I do want to hear about the other mistakes, Maryann! I promise, I will learn from them 🙂
Let’s see…what mistakes have I made. The ones I can think of have to do with the road less traveled. For instance, when I signed with my second agent, I had another one offering to rep me. I thought of the one I chose as Jerry in Jerry Maguire, and the other one as Sugar. However, Jerry wound up not selling my work. Was that a mistake? Should I have gone with Jay Mohr’s character?
Mistakes are how we learn, but they’re dreadful when you can’t take a concrete lesson from them, and just go round and round, wondering.
I do a lot of things that are bolder or edgier than I am really comfortable with because I fear *not* doing them and later regretting it. This isn’t a recipe for making fewer mistakes. But it is a recipe for staving off regret.
At least you tried, you can always say.
I say that, anyway.
Good points, Jenny. Sometimes I wonder if I ever learned anything without making a mistake first. LOL
And I agree with your, Jeffrey, we need to be careful about which critiques and editorial comments to heed and which to ignore.
I was confident I’d turned in a near perfect manuscript to my editor when I got the contract for my first mystery. Imagine my shock when I received the editor’s copy back with comments and Track Changes, and every page was full of corrections. We simply do not know what we don’t know until we let an editor tackle our manuscript.
I’ve read all of LJ’s books, but none of yours, Maryann. What does that say? I have no idea if you can write, that’s what! ROFLMAO. You do follow instructions rather well at this point your life, I can say that with enthusiasm!
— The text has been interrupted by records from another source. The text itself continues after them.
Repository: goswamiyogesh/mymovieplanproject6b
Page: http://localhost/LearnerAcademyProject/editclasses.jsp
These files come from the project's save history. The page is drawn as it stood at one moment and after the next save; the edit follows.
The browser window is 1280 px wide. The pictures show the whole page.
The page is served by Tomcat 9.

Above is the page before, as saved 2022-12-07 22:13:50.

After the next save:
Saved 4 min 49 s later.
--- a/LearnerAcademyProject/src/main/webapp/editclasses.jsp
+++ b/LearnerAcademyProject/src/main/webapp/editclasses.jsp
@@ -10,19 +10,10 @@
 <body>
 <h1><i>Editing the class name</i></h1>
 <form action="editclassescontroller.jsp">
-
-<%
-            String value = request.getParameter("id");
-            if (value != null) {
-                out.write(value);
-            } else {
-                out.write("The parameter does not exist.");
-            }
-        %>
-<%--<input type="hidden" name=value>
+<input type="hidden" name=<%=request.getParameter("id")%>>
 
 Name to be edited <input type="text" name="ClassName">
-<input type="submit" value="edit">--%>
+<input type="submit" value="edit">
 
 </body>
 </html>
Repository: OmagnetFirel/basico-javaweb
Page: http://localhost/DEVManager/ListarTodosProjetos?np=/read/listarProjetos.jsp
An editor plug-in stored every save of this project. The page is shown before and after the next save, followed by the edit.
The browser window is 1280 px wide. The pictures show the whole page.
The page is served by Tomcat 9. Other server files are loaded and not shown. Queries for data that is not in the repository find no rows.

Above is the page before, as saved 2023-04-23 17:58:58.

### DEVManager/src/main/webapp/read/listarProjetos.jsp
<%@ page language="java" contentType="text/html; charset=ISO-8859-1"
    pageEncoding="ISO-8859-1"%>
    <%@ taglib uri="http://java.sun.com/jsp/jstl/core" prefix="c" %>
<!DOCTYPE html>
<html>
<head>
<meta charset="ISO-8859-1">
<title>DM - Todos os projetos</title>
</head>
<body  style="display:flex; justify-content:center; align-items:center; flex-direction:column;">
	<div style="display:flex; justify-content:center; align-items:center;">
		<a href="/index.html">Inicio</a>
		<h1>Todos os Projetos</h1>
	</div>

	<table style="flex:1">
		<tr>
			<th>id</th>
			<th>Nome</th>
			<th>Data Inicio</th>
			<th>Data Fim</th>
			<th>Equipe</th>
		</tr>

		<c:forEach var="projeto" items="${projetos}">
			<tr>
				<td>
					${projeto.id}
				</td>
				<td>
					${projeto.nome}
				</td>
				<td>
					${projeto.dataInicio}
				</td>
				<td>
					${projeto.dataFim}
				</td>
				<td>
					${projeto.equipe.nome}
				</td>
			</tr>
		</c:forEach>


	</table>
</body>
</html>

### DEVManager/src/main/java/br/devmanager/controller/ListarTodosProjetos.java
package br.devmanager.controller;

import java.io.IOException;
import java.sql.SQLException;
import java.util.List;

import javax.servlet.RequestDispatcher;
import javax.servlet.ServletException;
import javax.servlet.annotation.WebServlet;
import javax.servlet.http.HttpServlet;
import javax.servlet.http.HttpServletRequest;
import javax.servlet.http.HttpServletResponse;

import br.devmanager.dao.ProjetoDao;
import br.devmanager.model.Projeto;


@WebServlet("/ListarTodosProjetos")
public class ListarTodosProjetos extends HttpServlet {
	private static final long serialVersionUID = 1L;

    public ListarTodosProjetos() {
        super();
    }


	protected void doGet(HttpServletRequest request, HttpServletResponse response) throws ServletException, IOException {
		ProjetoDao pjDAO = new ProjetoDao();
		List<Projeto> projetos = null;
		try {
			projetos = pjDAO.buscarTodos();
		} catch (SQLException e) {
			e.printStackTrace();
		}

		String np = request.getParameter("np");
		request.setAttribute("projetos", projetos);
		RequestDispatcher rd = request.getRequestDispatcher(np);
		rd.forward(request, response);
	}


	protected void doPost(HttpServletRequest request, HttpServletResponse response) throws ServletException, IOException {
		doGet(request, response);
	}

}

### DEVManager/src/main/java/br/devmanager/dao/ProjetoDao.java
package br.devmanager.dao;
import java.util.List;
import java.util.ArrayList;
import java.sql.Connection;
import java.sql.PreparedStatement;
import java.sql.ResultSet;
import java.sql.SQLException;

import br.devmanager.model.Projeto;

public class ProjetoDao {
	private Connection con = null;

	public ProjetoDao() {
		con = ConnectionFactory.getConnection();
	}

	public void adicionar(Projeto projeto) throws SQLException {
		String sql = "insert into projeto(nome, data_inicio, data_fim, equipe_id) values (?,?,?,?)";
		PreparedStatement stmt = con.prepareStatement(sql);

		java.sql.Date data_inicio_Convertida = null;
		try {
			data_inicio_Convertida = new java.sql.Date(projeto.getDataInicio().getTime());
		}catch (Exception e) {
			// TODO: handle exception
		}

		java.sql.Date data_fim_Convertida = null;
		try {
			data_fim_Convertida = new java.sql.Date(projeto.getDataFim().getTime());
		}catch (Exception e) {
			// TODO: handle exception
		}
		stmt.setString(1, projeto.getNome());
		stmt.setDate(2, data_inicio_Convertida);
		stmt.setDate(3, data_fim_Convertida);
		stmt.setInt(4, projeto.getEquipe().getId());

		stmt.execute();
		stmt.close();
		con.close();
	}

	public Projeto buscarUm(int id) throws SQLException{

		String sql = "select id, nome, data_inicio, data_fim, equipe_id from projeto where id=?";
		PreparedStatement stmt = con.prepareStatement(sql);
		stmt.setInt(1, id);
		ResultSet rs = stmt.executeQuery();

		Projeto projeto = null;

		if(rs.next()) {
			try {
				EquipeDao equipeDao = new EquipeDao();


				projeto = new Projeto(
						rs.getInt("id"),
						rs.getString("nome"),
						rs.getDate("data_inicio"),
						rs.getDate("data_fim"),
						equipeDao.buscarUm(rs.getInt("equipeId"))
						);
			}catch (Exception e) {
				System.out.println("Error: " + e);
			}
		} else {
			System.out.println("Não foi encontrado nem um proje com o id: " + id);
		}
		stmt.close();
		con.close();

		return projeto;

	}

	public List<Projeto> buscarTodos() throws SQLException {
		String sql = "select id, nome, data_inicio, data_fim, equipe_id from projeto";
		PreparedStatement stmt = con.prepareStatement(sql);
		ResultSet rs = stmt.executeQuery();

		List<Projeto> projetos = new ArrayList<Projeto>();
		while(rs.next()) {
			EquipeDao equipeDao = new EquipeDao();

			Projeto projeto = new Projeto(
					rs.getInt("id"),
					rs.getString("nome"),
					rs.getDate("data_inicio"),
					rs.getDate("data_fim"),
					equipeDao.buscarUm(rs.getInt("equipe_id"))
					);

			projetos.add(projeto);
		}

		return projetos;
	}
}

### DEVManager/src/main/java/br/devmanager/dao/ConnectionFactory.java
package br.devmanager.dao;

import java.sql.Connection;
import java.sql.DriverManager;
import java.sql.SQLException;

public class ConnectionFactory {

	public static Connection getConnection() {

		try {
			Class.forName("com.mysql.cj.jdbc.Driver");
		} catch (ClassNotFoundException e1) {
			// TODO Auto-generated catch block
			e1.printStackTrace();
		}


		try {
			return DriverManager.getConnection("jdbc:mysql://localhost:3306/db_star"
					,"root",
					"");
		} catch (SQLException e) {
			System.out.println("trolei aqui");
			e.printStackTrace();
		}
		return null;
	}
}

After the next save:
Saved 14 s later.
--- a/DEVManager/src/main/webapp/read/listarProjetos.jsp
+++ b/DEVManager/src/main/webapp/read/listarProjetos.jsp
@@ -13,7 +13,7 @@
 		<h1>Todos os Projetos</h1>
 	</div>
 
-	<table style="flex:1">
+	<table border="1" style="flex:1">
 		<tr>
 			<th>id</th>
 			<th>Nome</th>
I love finding wonderful quotes that help me to see something from the “other side of the fence.” Here’s one that suits this topic perfectly, from Harold Ross, founder of The New Yorker: “Editing is the same as quarreling with writers – the same thing exactly.” Me, I try to quarrel in a civilized manner, as long as the basic intent of my work is not compromised, I’m willing to listen – and sometimes I even learn!
Joyce, I love the quote. Thanks for that quote. It is so perfect here. Since I have been on both sides of the editing table, I have come to understand how to accept editing with a little more grace. I also understand the importance of good negotiations with an editor.
Dani, maybe you will be the lucky winner in this giveaway. In the meantime, you can sample my writing on my Web site. There are excerpts there free for the reading. And thanks so much for the endorsement of my ability to follow directions. I am much older and wiser now. SNORT
Loved your topic. I once had a new editor who handed me the first few pages of a book she’d loved, after she had done her line editing. I was appalled she had essentially rewritten my book and told her to erase the mess or I’d pull the book. She grabbed an eraser.
Egad, Phoebe, did she even know what it means to edit? Sounds like she wasn’t very experienced.
Maryann and LJ, great article, and it’s great to learn more about you.
thanks for stopping by, Susan. Glad you enjoyed the article.
When I was just beginning to sell articles to magazines, an editor told me she thought I had written two stories and she was interested only in the first one. I was so eager to please that I sent a revised version with the part she was interested in almost by return mail. She bought it.
Then I revised the other half of the article and sold that one too. When an editor gives advice, I listen – at least part of the time.
Good for you, Marilynne. BTW, I love the spelling of your name. Quite different from the norm.